St Jude researchers discover signalling molecule that may pave the way for cancer vaccines

St. Jude Childrens Research Hospital : 23 November, 2007  (Company News)
Researchers at St Jude Children's Research Hospital have discovered a new signalling molecule that prevents immune responses from running amok and damaging the body.
The finding could lead to the development of new treatments for cancer, using vaccines; for autoimmune diseases, such as Type 1 diabetes; and for inflammatory diseases, such as inflammatory bowel disease and asthma.

The St Jude team discovered that specialised immune lymphocytes called regulatory T cells release a protein complex composed of two proteins called Ebi3 and Il12a. The complex acts like a brake on the activity of the aggressive immune cells called effector T lymphocytes. Manipulation of regulatory T cells is a key goal of immunotherapy.

The protein complex is one of a large group of signalling molecules called cytokines that cells use to communicate with each other. Since the immune system cytokines are called interleukins, the St Jude team named the protein interleukin-35 (IL-35). Most cytokines stimulate immune system cells; however, IL-35 is one of the few signalling molecules known to inhibit immune system activity.
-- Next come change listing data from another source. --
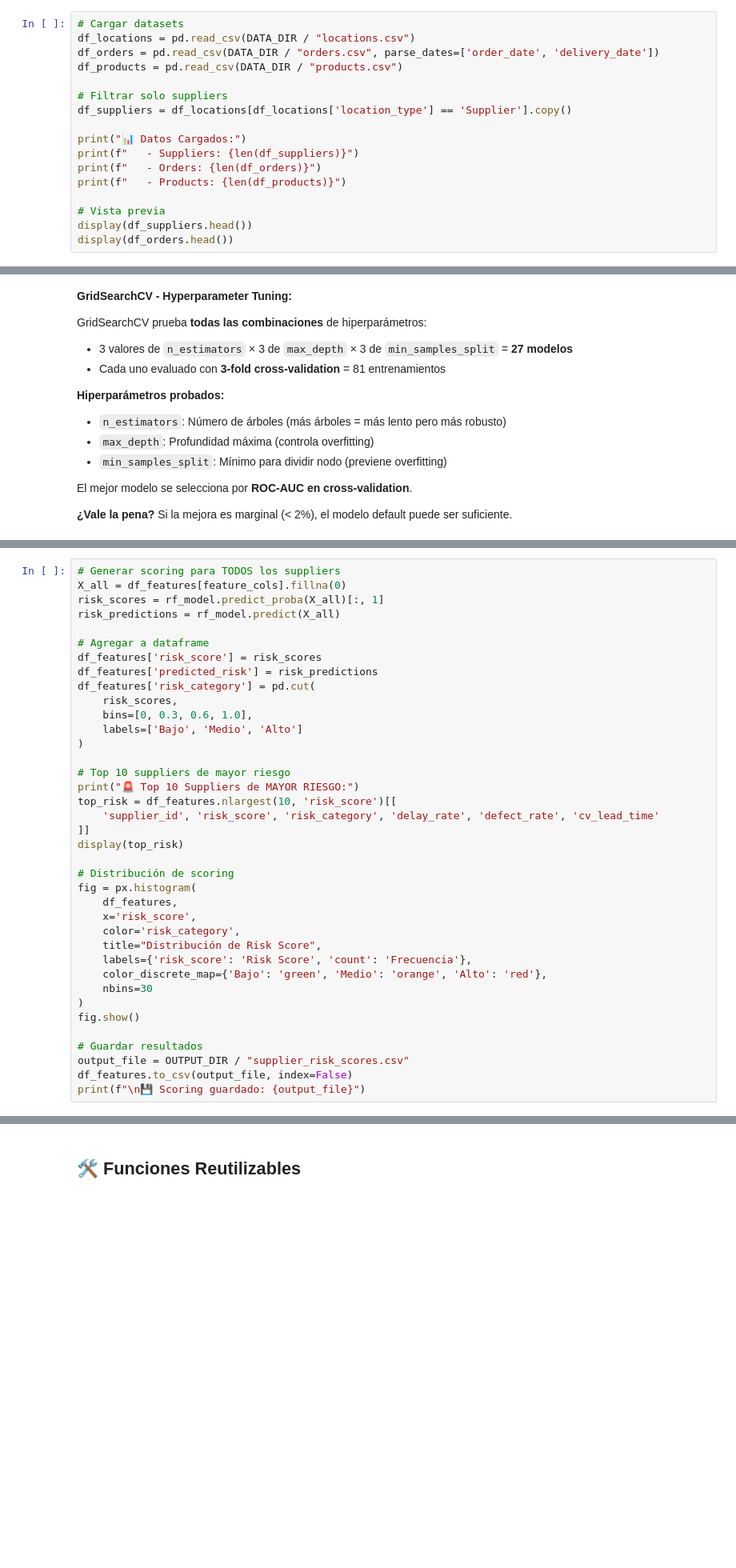
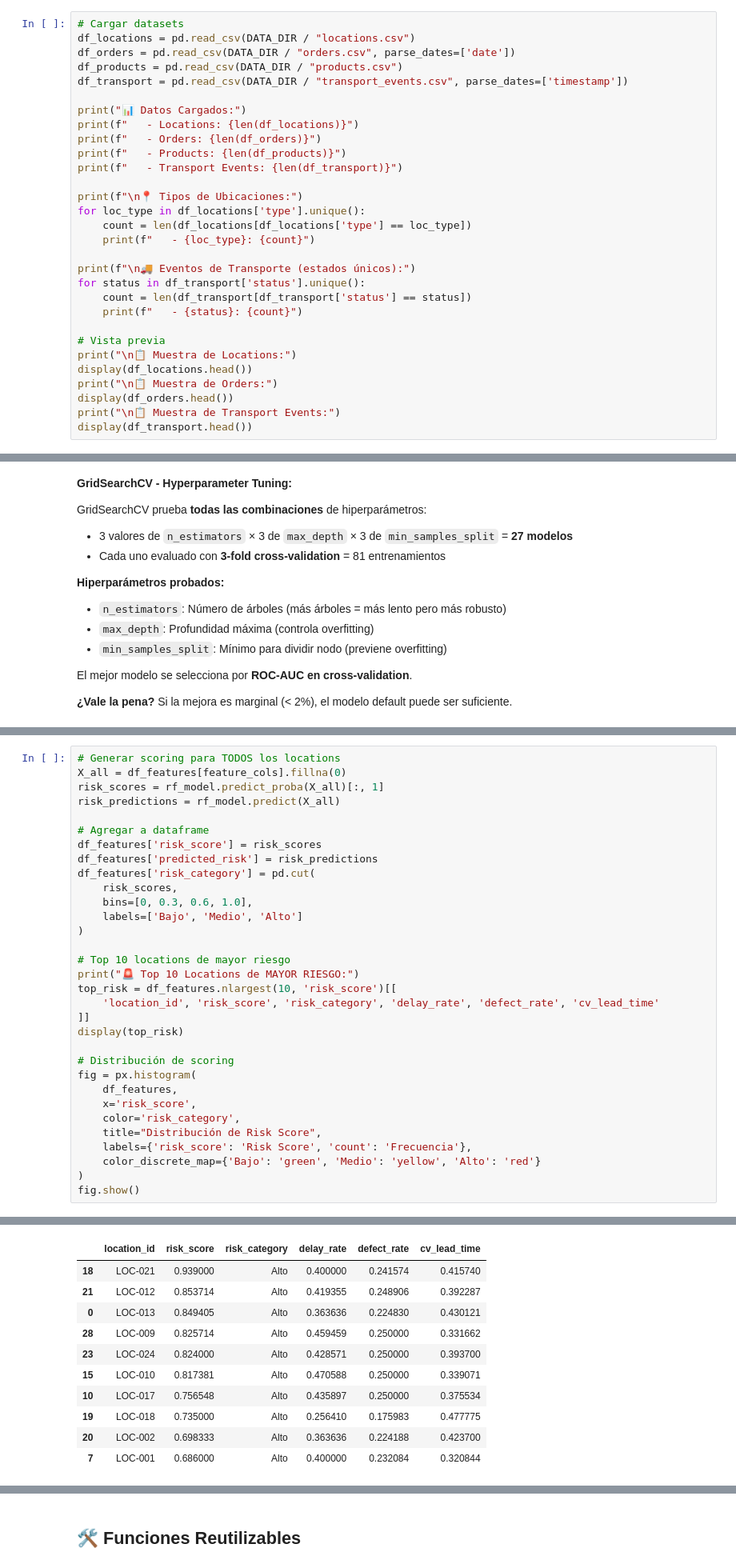
Before and after one commit to lraigosov/supply-chain-data-notebooks, a Jupyter notebook: notebooks/30_data_science_ml/DS-07-supplier_risk_ml.ipynb, the cells around one changed output, grey strips where cells are left out. Shown at 80% size. Saved outputs shown, nothing was run; the diff lists cells and outputs as text; blank space fills up the shorter version.

Commit message:
feat: add new notebook for supplier/plant operational risk prediction using machine learning.

```diff
--- a/notebooks/30_data_science_ml/DS-07-supplier_risk_ml.ipynb
+++ b/notebooks/30_data_science_ml/DS-07-supplier_risk_ml.ipynb
@@ -83,17 +145,30 @@ Datos transaccionales → Feature Engineering → Modelado → Evaluación → S
 # %%
 # Cargar datasets
 df_locations = pd.read_csv(DATA_DIR / "locations.csv")
-df_orders = pd.read_csv(DATA_DIR / "orders.csv", parse_dates=['order_date', 'delivery_date'])
+df_orders = pd.read_csv(DATA_DIR / "orders.csv", parse_dates=['date'])
 df_products = pd.read_csv(DATA_DIR / "products.csv")
-
-# Filtrar solo suppliers
-df_suppliers = df_locations[df_locations['location_type'] == 'Supplier'].copy()
+df_transport = pd.read_csv(DATA_DIR / "transport_events.csv", parse_dates=['timestamp'])
 
 print("📊 Datos Cargados:")
-print(f"   - Suppliers: {len(df_suppliers)}")
+print(f"   - Locations: {len(df_locations)}")
 print(f"   - Orders: {len(df_orders)}")
 print(f"   - Products: {len(df_products)}")
+print(f"   - Transport Events: {len(df_transport)}")
+
+print(f"\n📍 Tipos de Ubicaciones:")
+for loc_type in df_locations['type'].unique():
+    count = len(df_locations[df_locations['type'] == loc_type])
+    print(f"   - {loc_type}: {count}")
+
+print(f"\n🚚 Eventos de Transporte (estados únicos):")
+for status in df_transport['status'].unique():
+    count = len(df_transport[df_transport['status'] == status])
+    print(f"   - {status}: {count}")
 
 # Vista previa
-display(df_suppliers.head())
+print("\n📋 Muestra de Locations:")
+display(df_locations.head())
+print("\n📋 Muestra de Orders:")
 display(df_orders.head())
+print("\n📋 Muestra de Transport Events:")
+display(df_transport.head())
@@ -589,5 +1821,5 @@ El mejor modelo se selecciona por **ROC-AUC en cross-validation**.
 # %%
-# Generar scoring para TODOS los suppliers
+# Generar scoring para TODOS los locations
 X_all = df_features[feature_cols].fillna(0)
 risk_scores = rf_model.predict_proba(X_all)[:, 1]
 risk_predictions = rf_model.predict(X_all)
@@ -601,10 +1833,10 @@ df_features['risk_category'] = pd.cut(
     labels=['Bajo', 'Medio', 'Alto']
 )
 
-# Top 10 suppliers de mayor riesgo
-print("🚨 Top 10 Suppliers de MAYOR RIESGO:")
+# Top 10 locations de mayor riesgo
+print("🚨 Top 10 Locations de MAYOR RIESGO:")
 top_risk = df_features.nlargest(10, 'risk_score')[[
-    'supplier_id', 'risk_score', 'risk_category', 'delay_rate', 'defect_rate', 'cv_lead_time'
+    'location_id', 'risk_score', 'risk_category', 'delay_rate', 'defect_rate', 'cv_lead_time'
 ]]
 display(top_risk)
 
@@ -615,12 +1847,7 @@ fig = px.histogram(
     color='risk_category',
     title="Distribución de Risk Score",
     labels={'risk_score': 'Risk Score', 'count': 'Frecuencia'},
-    color_discrete_map={'Bajo': 'green', 'Medio': 'orange', 'Alto': 'red'},
-    nbins=30
+    color_discrete_map={'Bajo': 'green', 'Medio': 'yellow', 'Alto': 'red'}
 )
 fig.show()
-
-# Guardar resultados
-output_file = OUTPUT_DIR / "supplier_risk_scores.csv"
-df_features.to_csv(output_file, index=False)
-print(f"\n💾 Scoring guardado: {output_file}")
+# %% [output]
@@ -627,3 +1855,14 @@ print(f"\n💾 Scoring guardado: {output_file}")
+|  | location_id | risk_score | risk_category | delay_rate | defect_rate | cv_lead_time |
+| 18 | LOC-021 | 0.939000 | Alto | 0.400000 | 0.241574 | 0.415740 |
+| 21 | LOC-012 | 0.853714 | Alto | 0.419355 | 0.248906 | 0.392287 |
+| 0 | LOC-013 | 0.849405 | Alto | 0.363636 | 0.224830 | 0.430121 |
+| 28 | LOC-009 | 0.825714 | Alto | 0.459459 | 0.250000 | 0.331662 |
+| 23 | LOC-024 | 0.824000 | Alto | 0.428571 | 0.250000 | 0.393700 |
+| 15 | LOC-010 | 0.817381 | Alto | 0.470588 | 0.250000 | 0.339071 |
+| 10 | LOC-017 | 0.756548 | Alto | 0.435897 | 0.250000 | 0.375534 |
+| 19 | LOC-018 | 0.735000 | Alto | 0.256410 | 0.175983 | 0.477775 |
+| 20 | LOC-002 | 0.698333 | Alto | 0.363636 | 0.224188 | 0.423700 |
+| 7 | LOC-001 | 0.686000 | Alto | 0.400000 | 0.232084 | 0.320844 |
 # %% [markdown]
 **Scoring en producción:**
 
```
Also changed, not shown: parts of 28 cells of this notebook.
'The maximal suppressive function of regulatory T cells depends on IL-35, so blocking IL-35 activity might reduce the ability of T cells to block anti-tumour immune responses,' said Dario Vignali, PhD, associate member in the St Jude Department of Immunology. 'Treatments that block IL-35 activity may make anti-cancer vaccines more effective and provide new therapeutic opportunities for autoimmune and inflammatory diseases.'

'Our findings suggest that controlling levels of IL-35 in patients might one day allow clinicians to dial the immune response up or down depending on the needs of the patient,' said Lauren Collison, PhD, a postdoctoral fellow in Vignali's laboratory who contributed significantly to the project.

The research was supported by the National Institutes of Health, a Cancer Center Support Grant and ALSAC , a St Jude Gephardt Postdoctoral Fellowship and an NIH Individual National Research Service Award, and the American Liver Foundation.
Bookmark and Share
Home I Editor's Blog I News by Zone I News by Date I News by Category I Special Reports I Directory I Events I Advertise I Submit Your News I About Us I Guides
   © 2012
Netgains Logo